Even if you’ve never seen this film, you’ve probably heard any number of the film’s legendary quotes which have made their way into our cultural vocabulary, including the oft-misquoted “play it again, Sam.”
Based on the then-unproduced play Everybody Comes to Rick’s, it tells the story of a cynical bar owner (Humphrey Bogart) who is doing his best to remain neutral during the events of WWII, even as refugees from Europe, fleeing the advance of the Nazis, flood the Moroccan city of Casablanca eager to book passage to America.

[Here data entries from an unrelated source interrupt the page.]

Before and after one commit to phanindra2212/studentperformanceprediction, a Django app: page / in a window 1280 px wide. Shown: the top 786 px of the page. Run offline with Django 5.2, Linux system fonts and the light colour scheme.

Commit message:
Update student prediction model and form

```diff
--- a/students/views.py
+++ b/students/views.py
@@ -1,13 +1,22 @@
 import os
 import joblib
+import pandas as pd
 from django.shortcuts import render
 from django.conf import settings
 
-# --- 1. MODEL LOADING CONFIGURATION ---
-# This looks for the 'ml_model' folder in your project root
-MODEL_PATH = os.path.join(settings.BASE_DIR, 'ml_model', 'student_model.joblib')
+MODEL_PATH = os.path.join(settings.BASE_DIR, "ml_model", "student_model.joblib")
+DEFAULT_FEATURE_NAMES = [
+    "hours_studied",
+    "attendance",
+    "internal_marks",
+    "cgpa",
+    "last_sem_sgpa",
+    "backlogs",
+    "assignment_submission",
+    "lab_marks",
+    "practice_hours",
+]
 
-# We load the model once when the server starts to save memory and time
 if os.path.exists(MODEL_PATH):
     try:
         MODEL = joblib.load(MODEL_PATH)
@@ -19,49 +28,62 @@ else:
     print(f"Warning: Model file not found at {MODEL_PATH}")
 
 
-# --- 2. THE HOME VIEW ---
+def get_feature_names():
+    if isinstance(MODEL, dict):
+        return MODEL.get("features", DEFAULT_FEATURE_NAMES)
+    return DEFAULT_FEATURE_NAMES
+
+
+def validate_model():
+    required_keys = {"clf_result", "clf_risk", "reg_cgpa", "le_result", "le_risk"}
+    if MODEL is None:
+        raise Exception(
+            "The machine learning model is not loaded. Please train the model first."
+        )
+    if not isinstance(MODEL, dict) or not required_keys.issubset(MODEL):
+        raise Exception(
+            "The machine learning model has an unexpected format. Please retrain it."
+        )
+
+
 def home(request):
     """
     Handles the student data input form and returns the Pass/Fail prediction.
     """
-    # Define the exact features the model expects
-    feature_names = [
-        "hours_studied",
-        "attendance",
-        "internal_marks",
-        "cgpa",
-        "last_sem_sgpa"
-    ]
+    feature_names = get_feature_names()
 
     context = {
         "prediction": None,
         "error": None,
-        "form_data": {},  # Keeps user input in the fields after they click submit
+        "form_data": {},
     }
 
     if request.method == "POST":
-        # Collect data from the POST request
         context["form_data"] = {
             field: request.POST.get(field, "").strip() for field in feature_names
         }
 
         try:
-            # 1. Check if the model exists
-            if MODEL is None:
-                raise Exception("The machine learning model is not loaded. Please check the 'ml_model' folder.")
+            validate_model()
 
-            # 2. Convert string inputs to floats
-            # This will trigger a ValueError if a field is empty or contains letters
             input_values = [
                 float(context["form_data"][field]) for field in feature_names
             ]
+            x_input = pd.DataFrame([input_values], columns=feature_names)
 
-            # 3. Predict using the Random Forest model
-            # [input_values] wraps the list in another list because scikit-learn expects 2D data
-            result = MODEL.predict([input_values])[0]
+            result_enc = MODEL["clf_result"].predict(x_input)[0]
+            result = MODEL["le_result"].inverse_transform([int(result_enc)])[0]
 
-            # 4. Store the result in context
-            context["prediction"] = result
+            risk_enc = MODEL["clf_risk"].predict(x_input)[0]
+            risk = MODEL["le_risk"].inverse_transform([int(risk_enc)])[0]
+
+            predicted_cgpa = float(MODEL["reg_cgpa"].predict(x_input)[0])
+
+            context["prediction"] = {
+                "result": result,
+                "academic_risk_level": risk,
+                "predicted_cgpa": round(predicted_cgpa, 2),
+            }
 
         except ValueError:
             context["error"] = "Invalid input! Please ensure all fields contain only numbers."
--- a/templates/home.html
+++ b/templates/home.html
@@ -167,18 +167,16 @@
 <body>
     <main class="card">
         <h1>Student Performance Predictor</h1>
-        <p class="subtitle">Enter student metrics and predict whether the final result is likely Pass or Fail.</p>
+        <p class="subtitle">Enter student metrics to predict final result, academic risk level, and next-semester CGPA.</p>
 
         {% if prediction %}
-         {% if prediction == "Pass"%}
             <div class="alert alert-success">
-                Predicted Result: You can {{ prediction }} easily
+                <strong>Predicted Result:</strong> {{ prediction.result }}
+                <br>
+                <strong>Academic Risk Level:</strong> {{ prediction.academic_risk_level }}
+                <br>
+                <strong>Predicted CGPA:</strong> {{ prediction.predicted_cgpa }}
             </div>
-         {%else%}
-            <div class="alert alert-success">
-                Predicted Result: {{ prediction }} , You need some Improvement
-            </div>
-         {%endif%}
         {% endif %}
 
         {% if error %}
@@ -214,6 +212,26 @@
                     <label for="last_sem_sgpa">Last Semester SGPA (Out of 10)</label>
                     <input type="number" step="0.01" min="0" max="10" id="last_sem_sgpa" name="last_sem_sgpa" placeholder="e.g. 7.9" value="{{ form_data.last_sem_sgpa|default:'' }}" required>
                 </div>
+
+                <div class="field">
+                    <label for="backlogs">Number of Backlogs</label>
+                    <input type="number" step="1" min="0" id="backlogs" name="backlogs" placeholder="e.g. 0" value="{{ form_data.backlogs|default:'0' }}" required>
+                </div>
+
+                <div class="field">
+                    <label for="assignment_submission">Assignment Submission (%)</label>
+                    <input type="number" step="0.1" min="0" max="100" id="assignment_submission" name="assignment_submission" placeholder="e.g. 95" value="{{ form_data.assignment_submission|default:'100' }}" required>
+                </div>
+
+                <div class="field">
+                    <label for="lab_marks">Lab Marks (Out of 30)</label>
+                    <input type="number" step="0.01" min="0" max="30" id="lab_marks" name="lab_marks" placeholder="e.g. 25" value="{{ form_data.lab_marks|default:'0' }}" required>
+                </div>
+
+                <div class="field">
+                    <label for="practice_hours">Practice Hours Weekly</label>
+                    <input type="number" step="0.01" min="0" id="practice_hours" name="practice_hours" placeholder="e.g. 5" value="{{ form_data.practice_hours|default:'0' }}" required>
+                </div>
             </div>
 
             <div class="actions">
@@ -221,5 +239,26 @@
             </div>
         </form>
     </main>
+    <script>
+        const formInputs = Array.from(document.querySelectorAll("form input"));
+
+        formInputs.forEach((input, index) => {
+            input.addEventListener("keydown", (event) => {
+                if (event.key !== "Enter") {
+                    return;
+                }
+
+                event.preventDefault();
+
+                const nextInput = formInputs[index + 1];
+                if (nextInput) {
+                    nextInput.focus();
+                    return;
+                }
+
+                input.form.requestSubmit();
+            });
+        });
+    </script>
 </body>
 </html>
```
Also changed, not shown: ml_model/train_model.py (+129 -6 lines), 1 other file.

Rick’s existence is threatened when an old flame, Elsa (Ingrid Bergman) arrives with her husband, the freedom fighter Victor Lazlo (Paul Henreid), Rick has to decide just how neutral he’s going to be, especially with Captain Renault (Claude Raines), the morally dubious police captain, breathing down his neck.
While one would expect Bogart and Bergman, who have wonderful on-screen chemistry, to steal focus, the whole cast is so good that it still feels like an ensemble piece. Major Strasse (Conrad Veidt), Sam (Dooley Wilson), Ferarri (Sydney Greenstreet), Ugarte (Peter Lorre), and Yvonne (Madeleine LeBeau) all give the story a deeper resonance. This isn’t just the story of two lovers who missed their chance, this is the story of all of Europe reacting to the threat of Nazi occupation. I’ve even heard some critics say that the story itself acts out the events of World War II with each person representing each country involved, but I think that may be a bit of a stretch. In any case, it does lead to some fascinating analysis.
What makes this film work so well is how seamlessly the script juggles the huge cast and makes the audience care about everyone involved. Yvonne is a relatively minor character, but by the time, she stands up, belting out “La Marseillaise” in defiance of the Nazi soldiers who were singing their own national anthem, your heart breaks right along with hers as you experience her grief at being displaced from her home.
It’s one of the film’s most powerful moments, but it never would have worked if Yvonne was treated as a throwaway character. That’s the beauty of the film; everything fits together so neatly that, by the time the plot reaches its denouement, you feel like you’ve experienced something important.
But let’s not ignore the central duo. Rick and Elsa’s history is beautifully conveyed in the body language of the two leads. They’re familiar but hesitant, bitter but tender, and their feelings toward each other are both unresolved and resolved. Bogart and Bergman are so electrifying on screen, you really feel a pang of loss when they don’t end up together.
Lastly, I have to mention Claude Raines’ character, Captain Renault, who’s my favorite character in the whole film. He’s a charming, slimy rebel whose allegiances waver as often as a flag in the wind, and yet you can’t help but like him. In the end, he makes the right decision, so it’s OK to adore him as much as I do. *hugs Renault*
It’s a gorgeous film with a brilliant cast, and you need to watch it. I know I say that about all of these, but it’s true because they’re glorious! So do it!
If all goes well, I’ll be back on Monday with a review. I’ve heard good things about Free State of Jones, so I’ll try to see that this weekend. If life gets in the way, I’ll see you on Saturday!